This is the third blog post in a series of three about using IEF and Cellebrite to get more mobile evidence for your digital forensics investigations.
In my previous blog post in this series, I explained how to find more mobile evidence on Android devices using IEF and Cellebrite. Today, we’ll walk through the same steps for iOS.
Here’s the workflow we recommend:
With this in mind, here are step by step instructions on how to use IEF and Cellebrite together to acquire and analyze iOS devices including physical and logical acquisitions to get more mobile evidence.
Cellebrite is able to physically acquire iPhone 4 devices or older using the Physical Analyzer software installed on your examination machine. To begin the acquisition process, open the software and select “iOS Device Extraction” under the “Extract” folder.
A tutorial will begin that will walk you through the acquisition. Follow the detailed instructions noted on the screen to enter recovery mode, load the custom bootloader, and begin the extraction.
Once everything is loaded and prepared, the physical extraction will begin.
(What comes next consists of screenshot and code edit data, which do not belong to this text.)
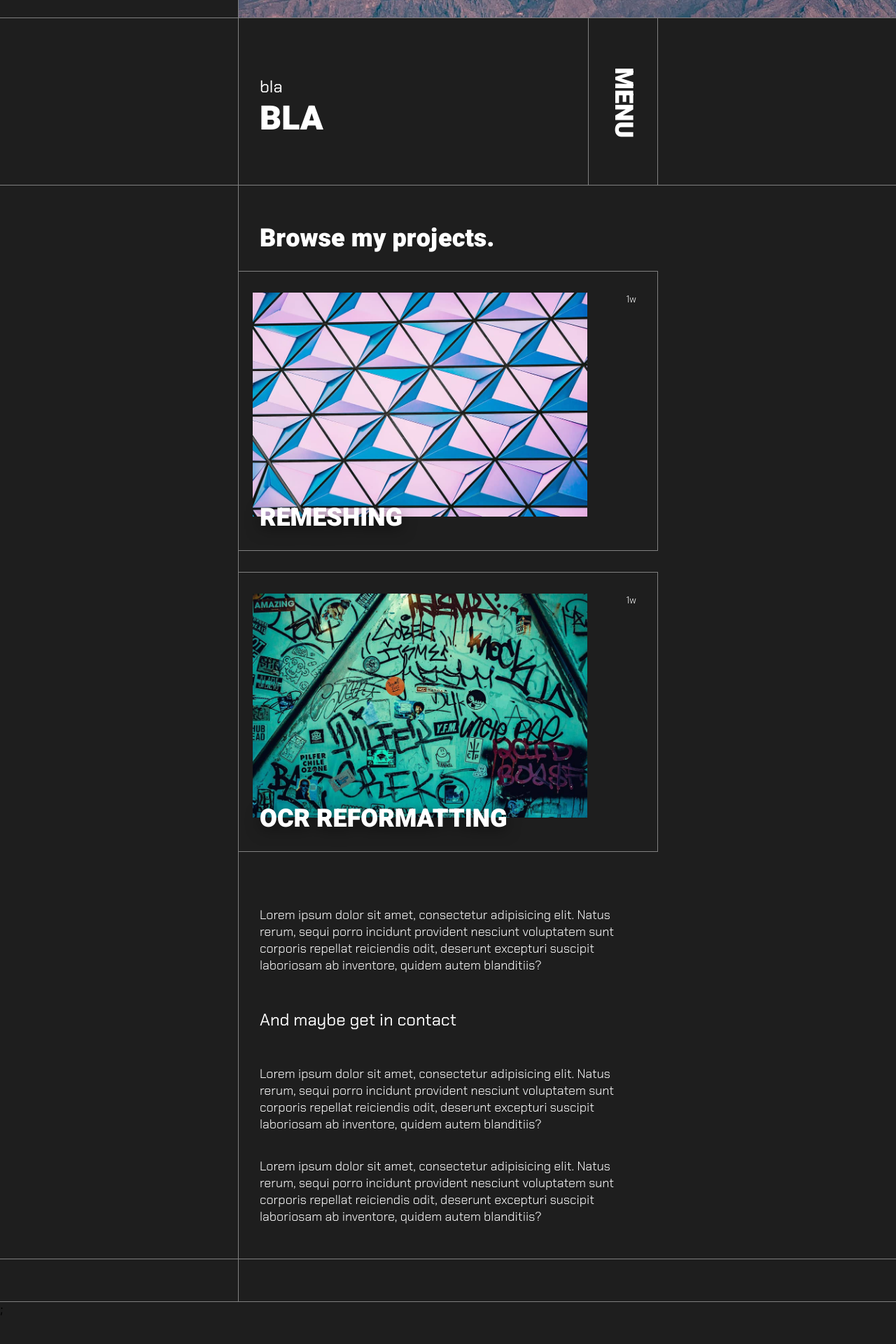
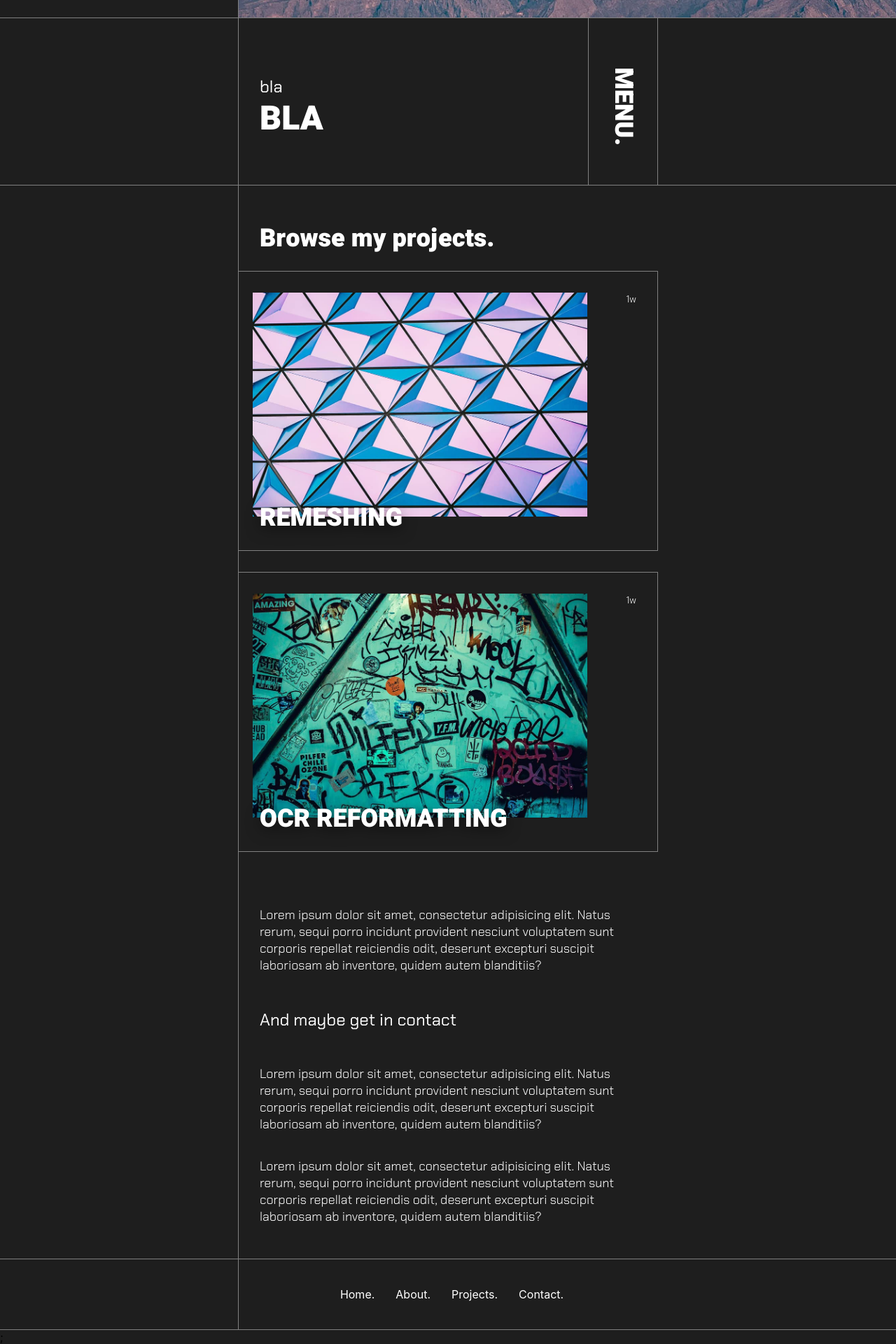
Before and after one commit to Schlomoh/ws-version-3, a Next.js app: page / in a window 1280 px wide. Shown: the part 75-1995 px from the top of the page at 70% size. Before the commit the page ends 1955 px from the top, so only its background shows below. Built offline with nearby package versions, Linux system fonts and the light colour scheme.

Commit message:
little cleanup

```diff
--- a/components/basePage.tsx
+++ b/components/basePage.tsx
@@ -1,21 +1,45 @@
+import styled from "styled-components";
 import { CenterPageContainer, PageRow } from "./globalStyledComponents";
+import useChangePage from "./utils/routingUtils";
+
+const BaseFooter = styled.footer`
+  display: inherit;
+  flex-direction: row;
+  justify-content: center;
+`;
+
+const FooterEntry = styled.div`
+  padding: 10px;
+  margin-left: 10px;
+  cursor: pointer;
+`;
 
 const BasePage = (props: IBasePageProps) => {
-  const { Content, image } = props;
+  const { render } = props;
+
+  const changePage = useChangePage();
+
+  const Footer = () => {
+    return (
+      <PageRow>
+        <CenterPageContainer>
+          <BaseFooter>
+            <FooterEntry onClick={() => changePage("/")}>Home.</FooterEntry>
+            <FooterEntry onClick={() => changePage("/")}>About.</FooterEntry>
+            <FooterEntry onClick={() => changePage("/")}>Projects.</FooterEntry>
+            <FooterEntry onClick={() => changePage("/")}>Contact.</FooterEntry>
+          </BaseFooter>
+        </CenterPageContainer>
+      </PageRow>
+    );
+  };
 
   return (
     <main>
       <PageRow>
-        <CenterPageContainer noPadding>
-          <Content />
-        </CenterPageContainer>
+        <CenterPageContainer noPadding>{render}</CenterPageContainer>
       </PageRow>
-
-      <PageRow>
-        <CenterPageContainer>
-          <footer />
-        </CenterPageContainer>
-      </PageRow>
+      <Footer />
     </main>
   );
 };
--- a/components/menuRow.tsx
+++ b/components/menuRow.tsx
@@ -1,5 +1,5 @@
 // react and next base components
-import { useState, useRef, useLayoutEffect } from "react";
+import { useState, useRef, useLayoutEffect, useEffect } from "react";
 import Image from "next/image";
 
 // style and layout
@@ -63,10 +63,6 @@ const MenuRow = () => {
   const [showMenu, setShowMenu] = useState(true); // show menu is true since the first useEffect call inverses it
   const [menuRowHeight, setHeight] = useState(menuHeight);
 
-  //refs
-  const contentRef = useRef<HTMLDivElement>(null);
-  const containerRef = useRef<HTMLDivElement>(null);
-
   // time for half the collapse motion. the setTimeout and css animation
   const collapseSpeed = 0.3;
 
@@ -74,15 +70,15 @@ const MenuRow = () => {
     setchangeMenu(!changeMenu);
   }
 
-  const changePage = useChangePage(toggleMenu)
+  const changePage = useChangePage(toggleMenu);
 
   // 'blinking effect'
   // first setting height to 0 so closing the menu
   // after timeout reseting height to 'menuHeight'
-  useLayoutEffect(() => {
+  useEffect(() => {
     setHeight(0);
     setTimeout(() => {
-      if (contentRef.current) setHeight(menuHeight);
+      setHeight(menuHeight);
       setShowMenu((show) => !show);
     }, collapseSpeed * 1000);
   }, [changeMenu]);
@@ -126,16 +122,12 @@ const MenuRow = () => {
           </div>
         </CenterPageContainer>
       </PageRow>
-      <PageRow
-        sticky
-        height={menuRowHeight}
-        collapseSpeed={collapseSpeed}
-        ref={containerRef}
-      >
-        <CenterPageContainer ref={contentRef} noPadding row>
+
+      <PageRow sticky height={menuRowHeight} collapseSpeed={collapseSpeed}>
+        <CenterPageContainer noPadding row>
           {showMenu ? <Menu /> : <TitleContent />}
           <MenuButton onClick={toggleMenu}>
-            <h2>MENU</h2>
+            <h2>MENU.</h2>
           </MenuButton>
         </CenterPageContainer>
       </PageRow>
--- a/components/projectListing.tsx
+++ b/components/projectListing.tsx
@@ -10,6 +10,7 @@ const createProjectHomeListing = (content: TProjectContentArr) => {
         name={project.title}
         imgSrc={project.image}
         uploaded="1w"
+        priority={i === 0}
       />
     );
   });
--- a/pages/index.tsx
+++ b/pages/index.tsx
@@ -38,14 +38,7 @@ const Content = () => (
 );
 
 export const Home = () => {
-  return (
-    <BasePage
-      image={background}
-      title="Home page."
-      subtitle="You're on the"
-      Content={Content}
-    />
-  );
+  return <BasePage render={<Content />} />;
 };
 
 export default Home;
--- a/pages/projects/index.tsx
+++ b/pages/projects/index.tsx
@@ -1,21 +1,15 @@
-import {
-  CenterPageContainer,
-  PageRow,
-} from "../../components/globalStyledComponents";
+import BasePage from "../../components/basePage";
 import ProjectHomeListing from "../../components/projectListing";
 import { ocrFormattingContent } from "./ocrReformatting";
 import { remeshContent } from "./remeshing";
 
 export const projects = [remeshContent, ocrFormattingContent];
 
-const Projects = () => {
-  return (
-    <PageRow>
-      <CenterPageContainer noPadding>
-        <ProjectHomeListing content={projects} />
-      </CenterPageContainer>
-    </PageRow>
-  );
+const PageContent = () => {
+  return <ProjectHomeListing content={projects} />;
 };
 
+const Projects = () => {
+  return <BasePage render={<PageContent />} />;
+};
 export default Projects;
--- a/types/baseComponent.d.ts
+++ b/types/baseComponent.d.ts
@@ -13,8 +13,5 @@ interface ICenterPageContainerProps {
 }
 
 interface IBasePageProps {
-  image: StaticImageData | string;
-  Content: () => JSX.Element;
-  title: string;
-  subtitle: string;
+  render: JSX.Element;
 }
```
Once the extraction is complete, you will be given a .ufd file containing details about the device and search results. Instead of using a bunch of fragmented .bin files like Android physical extractions, Cellebrite creates one large .img file for iOS devices which can be loaded into IEF for analysis.
Similar to the Android acquisitions, Cellebrite has logical options for file system extractions (copying an entire file system) and file dumps (copying only relevant user data such as call logs, contacts SMS, pictures, etc.). As mentioned before, logical acquisition is the only option for obtaining an image from an iPhone 4s device or newer. Like Android logical acquisitions, Cellebrite uploads software to the mobile device in order to pull down the requested data.
For a file system extraction, all logical data is pulled down from the iOS device by Cellebrite and presented in several files noted below. In this example, I have logically imaged an iPhone 5. All of the contents are stored in zip files and depending on the size of the acquisition, you may notice several other zip archives ending in z01, z02, etc. These files are fragmented into 2GB chunks in order to support file size limitations of certain file systems such as FAT32. You will also find a .ufd file which contains acquisition details created by Cellebrite.
When conducting a file dump from an iOS device, Cellebrite will recover data pertaining to SMS, call logs, pictures, etc. The results will also include backed up data, as well as several html reports detailing the results of the recovered data. Pictured below are the results I obtained from performing a file dump on the same iPhone 5 used for the file system extraction.
At this point, we can take our images (in whatever form we chose) and input this data into IEF for a detailed analysis and recovery.
iOS Analysis with IEF
To begin your analysis, upload the newly created Cellebrite image into the IEF. If you created a physical dump, you will need to use the .img file created during the physical acquisition. If you created a logical image, add the first zip archive from the file system extraction or load in the relevant files from the file dump that you wish to examine.
Once IEF is open, select “Mobile” and choose “iOS” as the operating system. For a physical or file system extraction, select “Image” as your source. This will allow you to select either the .img file from a physical acquisition or the .zip archives from a file system extraction. For a file dump, you will instead choose “File Dump” and select the relevant folder. After your image is loaded, you can proceed to select which artifacts you wish to search for in iOS and enter any case details necessary. Finally, you can select the “Find Evidence” button in IEF and being your search.
Once your search is complete, you can analyze the data just like any other investigation with IEF. The artifacts will be extracted and categorized for the investigator and all the details will be sorted into columns for easy analysis and organization.
Find More Mobile Evidence When You Use IEF & Cellebrite’s UFED
Forensic investigators must be prepared to acquire images from a range of mobile devices; then analyze them to find both native and thridy party app data. The more effective your workflow and tool set is at all stages of an investigation, the more chance you have of finding more mobile evidence.
We challenge you to use your acquisition tool of choice (like Cellebrite’s UFED) with IEF, and see what you get!
As always, please let me know if you have any questions, suggestions or comments. I can be reached by email at firstname.lastname@example.org.
Forensics Consultant, Magnet Forensics